Aiming high is the standard of many an opener. The “opener” is the first signal a negotiator is ready to negotiate. It may be in response to an offer (or a “counter offer”). Though this may seem easy, it may not only undermine your credibility, but also terminate the negotiation entirely if used incorrectly.
If you choose to ask for a big number, ensure it is not outside the industry standard, especially if there is known pricing data. In cases where no pricing data is available, focus conversation on value to the organization or consider an open ended question (OEQ – this is a separate tactic, and will be discussed in the future). You probably will never get more than your opening ask as a general rule. The best outcome for you, if you must make the first offer, may be to aim high.

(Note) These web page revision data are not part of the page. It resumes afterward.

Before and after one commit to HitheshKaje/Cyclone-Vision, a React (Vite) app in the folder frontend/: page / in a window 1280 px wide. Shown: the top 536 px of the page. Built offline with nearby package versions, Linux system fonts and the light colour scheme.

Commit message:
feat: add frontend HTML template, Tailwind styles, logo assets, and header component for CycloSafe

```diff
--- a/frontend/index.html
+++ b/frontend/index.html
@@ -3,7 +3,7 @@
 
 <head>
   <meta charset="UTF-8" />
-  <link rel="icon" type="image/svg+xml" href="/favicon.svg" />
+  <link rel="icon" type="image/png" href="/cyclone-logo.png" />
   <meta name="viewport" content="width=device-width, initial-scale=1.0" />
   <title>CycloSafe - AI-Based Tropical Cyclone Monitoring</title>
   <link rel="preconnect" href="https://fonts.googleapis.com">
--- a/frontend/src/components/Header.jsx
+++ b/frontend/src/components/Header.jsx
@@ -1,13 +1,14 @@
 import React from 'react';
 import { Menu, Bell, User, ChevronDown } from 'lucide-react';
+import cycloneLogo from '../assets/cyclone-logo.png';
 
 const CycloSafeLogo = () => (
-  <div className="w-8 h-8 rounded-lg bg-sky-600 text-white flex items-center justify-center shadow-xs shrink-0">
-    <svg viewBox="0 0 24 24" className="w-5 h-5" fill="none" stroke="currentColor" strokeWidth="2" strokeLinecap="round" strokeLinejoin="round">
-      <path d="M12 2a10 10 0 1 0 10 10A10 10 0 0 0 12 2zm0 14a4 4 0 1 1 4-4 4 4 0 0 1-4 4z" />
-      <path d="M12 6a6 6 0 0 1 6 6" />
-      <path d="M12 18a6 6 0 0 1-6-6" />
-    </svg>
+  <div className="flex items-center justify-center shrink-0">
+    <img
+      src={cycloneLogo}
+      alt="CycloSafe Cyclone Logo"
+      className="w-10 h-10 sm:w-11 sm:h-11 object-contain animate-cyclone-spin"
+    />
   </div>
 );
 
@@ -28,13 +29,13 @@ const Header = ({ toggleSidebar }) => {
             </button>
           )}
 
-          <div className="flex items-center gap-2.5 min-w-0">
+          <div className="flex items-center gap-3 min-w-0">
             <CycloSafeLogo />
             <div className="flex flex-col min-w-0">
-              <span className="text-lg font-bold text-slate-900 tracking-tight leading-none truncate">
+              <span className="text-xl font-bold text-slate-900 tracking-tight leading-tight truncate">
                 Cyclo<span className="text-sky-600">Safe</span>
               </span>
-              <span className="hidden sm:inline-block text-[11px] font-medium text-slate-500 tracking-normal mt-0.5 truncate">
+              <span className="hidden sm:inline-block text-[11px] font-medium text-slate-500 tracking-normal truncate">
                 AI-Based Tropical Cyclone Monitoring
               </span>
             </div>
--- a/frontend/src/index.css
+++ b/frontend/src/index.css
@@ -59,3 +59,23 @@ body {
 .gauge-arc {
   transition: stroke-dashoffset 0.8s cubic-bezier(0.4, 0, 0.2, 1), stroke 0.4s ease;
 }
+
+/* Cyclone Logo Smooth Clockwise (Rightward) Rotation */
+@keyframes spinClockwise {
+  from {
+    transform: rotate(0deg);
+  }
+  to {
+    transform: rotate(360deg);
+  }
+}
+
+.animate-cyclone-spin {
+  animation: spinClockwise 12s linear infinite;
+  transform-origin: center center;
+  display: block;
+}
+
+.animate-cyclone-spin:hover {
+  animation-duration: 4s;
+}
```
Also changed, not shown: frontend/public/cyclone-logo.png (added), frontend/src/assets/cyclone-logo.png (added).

For example: the recent viral negotiation case of a college professor who was offered and accepted a job, then came in big with additional counteroffers, only to find the post acceptance counteroffer was rejected, is a prime example. Although social media used this case as sexism, which may have contributed to giving the individual no third chance, the subsequent analysis shows the subtlety. I look at the case as something every employer does not want to hear after they make an offer that seems accepted: the prospective then asks for more pay, less work and indicates the employer is not their top priority. Never lie or misrepresent, but disclosure of the absolute truths of your personal life and motivations can be detrimental.
When confronted with the “Aim High” tactic, know your market.
If you use an Aim High opener: Use authority to justify your ask, even if it is out of the bell curve. If you receive an Aim High opener: dial it down to your microeconomic situation; consider, “I know US News and Earth Report says the average associate earns $150,000 out of law school, but Seattle is a desirable town and there are more attorneys here than Salmon.”